The Harper government would do well to learn from the approach of the Conservative government in the United Kingdom which, in a difficult economic situation, has made the laudable commitment not to cut its aid budget. Scaling back our development assistance is, frankly, out of step with Canadian values.
If you like your tales of Canadian do-gooding to be humble and cutesy, I imagine you'll be charmed to learn that the primary reason why our air force intervened in Mali this week was because we were already in the neighbourhood. Once you begin to watch the headlines, it becomes harder to ignore the decidedly inelegant possibly that Canadian foreign policy is actually governed by much of the same lazy logic as the rest of Canadian life -- namely, we'll do whatever's cheap, fast, popular, and easy, and -- if time and cost permits -- right.
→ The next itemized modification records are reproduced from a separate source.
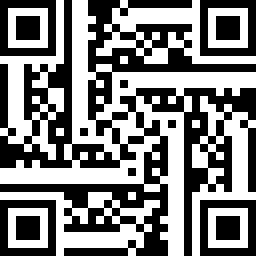
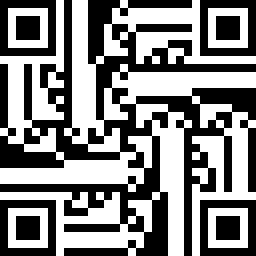
adicionado comentários, otimizações no código.

diff --git a/src/main.c b/src/main.c
@@ -24,7 +24,8 @@ int main () {
 	char *nomeP = {"../resultados/ALCPic.png"};
 	blocks *binaryMessage;
 	int bsize;
-	bsize = messageToBinary(&binaryMessage, "abserglajdlckejtlsjcjgls");
+	bsize = messageToBinary(&binaryMessage, "abcdefghijklmnopqrstuvwxyz");
+	//printBlocks(&binaryMessage, bsize);
 	Imagem *ALCimg, *ALCpic;
 	
 	int ALsize = 16;
@@ -47,6 +48,13 @@ int main () {
 	return 0;
 }
 
+/*  
+	int messageToBinary(blocks **b, char *message)
+
+	Função para transformar cada caracter da mensagem em binário.
+	Recebe como parâmetro um vetor de estruturas "blocks" (blocks **b) e um vetor
+	de caracteres (char *message) e retorna o tamanho final da estrutura.
+*/
 int messageToBinary(blocks **b, char *message) {
 	int aux;
 	unsigned int size = (unsigned) strlen(message);
@@ -56,43 +64,26 @@ int messageToBinary(blocks **b, char *message) {
 		aux = message[i];
 		((*b)[i]).decimalValue = (unsigned) aux;		
 
-		if(aux - 128 > -1) {
-			aux -= 128;
-			((*b)[i]).binaryValue[0] = true;
-		}
-		if(aux - 64 > -1) {
-			aux -= 64;
-			((*b)[i]).binaryValue[1] = true;
-		}
-		if(aux - 32 > -1) {
-			aux -= 32;
-			((*b)[i]).binaryValue[2] = true;
-		}
-		if(aux - 16 > -1) {
-			aux -= 16;
-			((*b)[i]).binaryValue[3] = true;
-		}
-		if(aux - 8 > -1) {
-			aux -= 8;
-			((*b)[i]).binaryValue[4] = true;
-		}
-		if(aux - 4 > -1) {
-			aux -= 4;
-			((*b)[i]).binaryValue[5] = true;
-		}
-		if(aux - 2 > -1) {
-			aux -= 2;
-			((*b)[i]).binaryValue[6] = true;
-		}
-		if(aux - 1 > -1) {
-			aux -= 1;
-			((*b)[i]).binaryValue[7] = true;
+		int base = 128;
+		for(int j = 0; j < 8; j += 1) {
+			if(aux - base > -1) {
+				aux -= base;
+				((*b)[i]).binaryValue[j] = true;
+			}
+			base /= 2;
 		}
 	}
 
 	return size;
 }
 
+/*  
+	bool ** initALcode(int ALsize, blocks **b, int bsize)
+
+	Função que retorna a matriz do ALcode dinâmicamente alocada, que é um quarteto da imagem final.
+	Recebe como parâmetro o tamanho que a matriz terá (int ALsize), a mensagem a ser inserida (blocks **b)
+	e o tamanho da mensagem (int bsize).	
+*/
 bool ** initALcode(int ALsize, blocks **b, int bsize) {
 
 	if(ALsize < 7) {
@@ -115,43 +106,37 @@ bool ** initALcode(int ALsize, blocks **b, int bsize) {
 		matrix[i][7] = 1;
 	}
 
-	for(int i = 0; i < 8; i += 1) {
-		if(bsize > i) {
-			for(int j = 0; j < 8; j += 1) {
-					matrix[i][j + 8] = ((*b)[i]).binaryValue[j];
-			}
-		}
-		else
-			break;
+	for(int i = 0; i < 8 && bsize > i; i += 1) {		
+		for(int j = 0; j < 8; j += 1) {
+				matrix[i][j + 8] = ((*b)[i]).binaryValue[j];
+		}	
 	}
 
-	for(int i = 8; i < ALsize; i += 1) {
-		if(bsize > i) {
-			for(int j = 0; j < 8; j += 1) {
-				matrix[i][j] = ((*b)[i]).binaryValue[j];
-			}
-		}
-		else
-			break;
+	for(int i = 8; i < ALsize && bsize > i; i += 1) {		
+		for(int j = 0; j < 8; j += 1) {
+			matrix[i][j] = ((*b)[i]).binaryValue[j];
+		}		
 	}
 
-	for(int i = 8; i < ALsize; i += 1) {
-		if(bsize > i + 8) {
-			for(int j = 0; j < 8; j += 1) {
-				matrix[i][j + 8] = ((*b)[i + 8]).binaryValue[j];
-			}
-		}
-		else
-			break;
+	for(int i = 8; i < ALsize && bsize > i + 8; i += 1) {		
+		for(int j = 0; j < 8; j += 1) {
+			matrix[i][j + 8] = ((*b)[i + 8]).binaryValue[j];
+		}		
 	}
 	
 	return matrix;
 }
 
+/*  
+	void printMatrix(bool **matrix, int size)
+
+	Imprime uma matriz, recebe como parâmetro uma matriz quadrada booleana (bool **matrix)
+	e o seu tamanho (int size) e imprime todos os seus elementos.
+*/
 void printMatrix(bool **matrix, int size) {
 	if(matrix) {
 		for(int i = 0; i < size; i += 1) {
-			for(int j = 0; j < size; j += 1) {			
+			for(int j = 0; j < size; j += 1) {
 				printf("%d ", matrix[i][j]);
 			}
 			printf("\n");
@@ -161,6 +146,13 @@ void printMatrix(bool **matrix, int size) {
 		printf("Erro, a matriz nao existe.\n");
 }
 
+/* 
+	void printBlocks(blocks **b, int size)
+
+	Imprime um vetor de estruturas "blocks", recebe como parâmetro 
+	os blocos (blocks **b) e quantos deles são (int size)
+	e imprime todos os seus elementos.
+*/
 void printBlocks(blocks **b, int size) {
 	if(b) {
 		for(int i = 0; i < size; i += 1) {
@@ -177,6 +169,13 @@ void printBlocks(blocks **b, int size) {
 		printf("Erro, os blocos nao existem.");
 }
 
+/*	
+	bool ** transpose(bool **matrix, int size)
+
+	Função que recebe como parâmetro uma matriz quadrada booleana (bool **matrix) e 
+	o seu tamanho (int size) e retorna a "transposta" dela, onde a primeira linha da 
+	matriz de entrada vira a última coluna da matriz de saída.
+*/
 bool ** transpose(bool **matrix, int size) {
 	bool **transpose = malloc(size * sizeof(bool *));
 	for(int i = 0; i < size; i += 1) transpose[i] = malloc(size * sizeof(bool));
@@ -190,6 +189,12 @@ bool ** transpose(bool **matrix, int size) {
 	return transpose;
 }
 
+/*  
+	void matrixToImage(Imagem *ALCimg, bool **ALCmatrix)
+
+	Função que "transcreve" a matriz do ALcode para uma imagem.
+	Recebe como parâmetro a imagem (Imagem *ALCimg) e a matriz (bool **ALCmatrix).
+*/
 void matrixToImage(Imagem *ALCimg, bool **ALCmatrix) {
 	int line = 0;
 	int column = 0;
Since 2004, Canada's foreign aid strategy has experienced a noticeable move along a spectrum from morality to national self-interest. Whether you call it a tipping point or a crisis, the shift in Canada's aid policy poses some fundamental questions of us as Canadians; for instance: why do we give foreign aid?